Henry James and the Vulgar Secret

Spoiler note … oh, who cares, it’s about Henry James, so if you don’t already care, you won’t.  And if you do care and don’t already know, well, you don’t have to thank me.  I didn’t mean to steal your sole reason for existing.  Oh, wait, it wasn’t me.  It was Joshua Glenn.  And Henry Petroski before him.

Ever since the 1903 publication of Henry James’ The Ambassadors, critics and readers have puzzled over a literary mystery that has come to be known as the Woollett Question.
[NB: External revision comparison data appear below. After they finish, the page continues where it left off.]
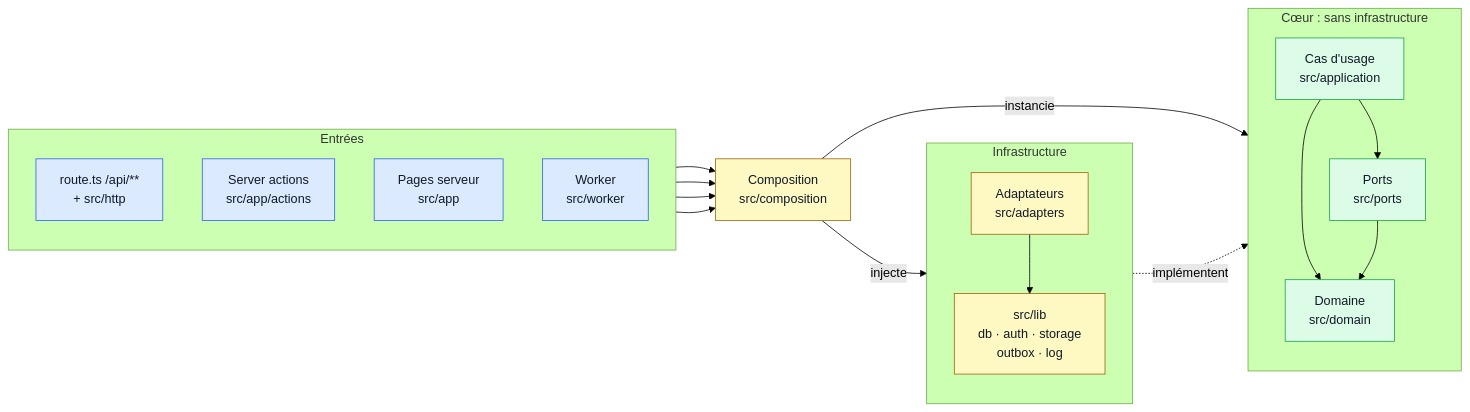
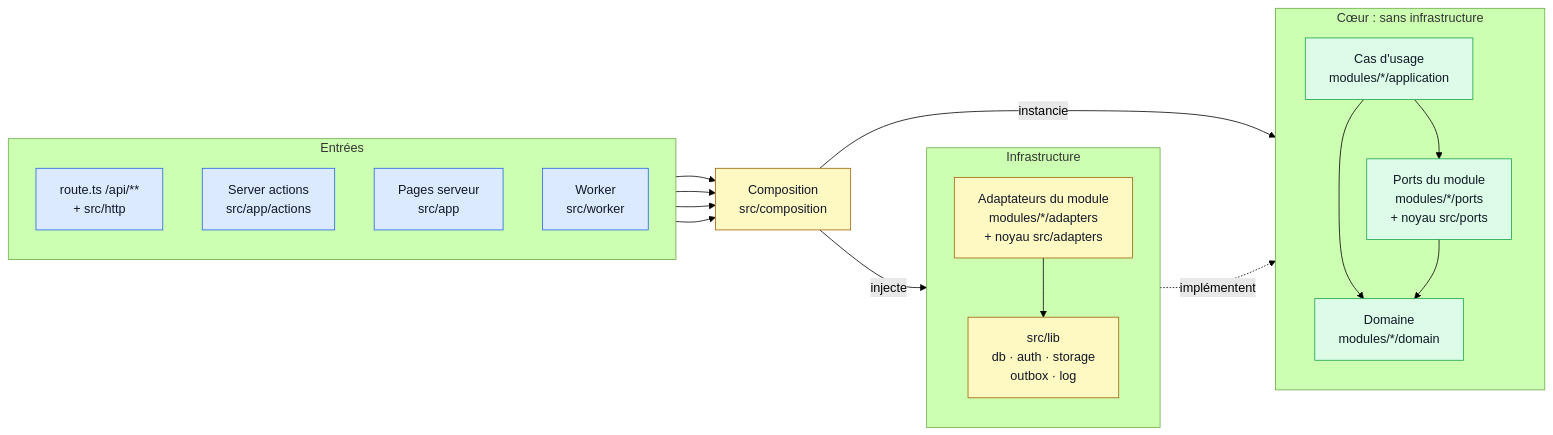
Before and after one commit to 2-MORGAN/expense-io: the diagram in docs/architecture/vues/hexagone.mmd, drawn with Mermaid (forest theme). The commit also changed 76 other files, not shown here.

Commit message:
refactor(modules): ports et adaptateurs par module, noyau partagé minimal

```diff
--- a/docs/architecture/vues/hexagone.mmd
+++ b/docs/architecture/vues/hexagone.mmd
@@ -1,42 +1,42 @@
 flowchart LR
   %% Vue écrite à la main : la modifier ici, npm run generate:architecture la recopie dans docs/index.html.
   %% À tenir à jour avec le code (CLAUDE.md, « Documentation développeur »).
 
   subgraph sgEntrees["Entrées"]
     direction TB
     routes["route.ts /api/**<br/>+ src/http"]
     actions["Server actions<br/>src/app/actions"]
     serverPages["Pages serveur<br/>src/app"]
     worker["Worker<br/>src/worker"]
   end
 
   composition["Composition<br/>src/composition"]
 
   subgraph sgCoeur["Cœur : sans infrastructure"]
     direction TB
-    usecases["Cas d'usage<br/>src/application"]
-    ports["Ports<br/>src/ports"]
-    domain["Domaine<br/>src/domain"]
+    usecases["Cas d'usage<br/>modules/*/application"]
+    ports["Ports du module<br/>modules/*/ports<br/>+ noyau src/ports"]
+    domain["Domaine<br/>modules/*/domain"]
   end
 
   subgraph sgInfra["Infrastructure"]
     direction TB
-    adapters["Adaptateurs<br/>src/adapters"]
+    adapters["Adaptateurs du module<br/>modules/*/adapters<br/>+ noyau src/adapters"]
     lib["src/lib<br/>db · auth · storage<br/>outbox · log"]
   end
 
   routes & actions & serverPages & worker --> composition
   composition -->|"instancie"| usecases
   composition -->|"injecte"| adapters
   usecases --> ports
   usecases --> domain
   ports --> domain
   adapters -.->|"implémentent"| ports
   adapters --> lib
 
   classDef entree fill:#dbeafe,stroke:#2563eb,color:#111827
   classDef coeur fill:#dcfce7,stroke:#16a34a,color:#111827
   classDef infra fill:#fef9c3,stroke:#a16207,color:#111827
   class routes,actions,serverPages,worker entree
   class usecases,domain,ports coeur
   class composition,adapters,lib infra
```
What, everyone from E.M. Forster to David Lodge has wanted to know, is the “little nameless object” manufactured in Woollett, Mass.? The case went cold at some point in the 1960s, but earlier this week it was reopened … and cracked.

My thing about Henry James has more to do with Turn of the Screw, which is one of a few stories horror writers will lavish with praise for being one of the best stories ever written in which absolutely nothing happens.

Anyway, Glenn recounts for Slate.com the mystery of Henry James and the vulgar object, and suggests that Petroski has properly solved it.  Fascinating.  I picked up Petroski over on NPR, talking about his book.  It’s worth a listen.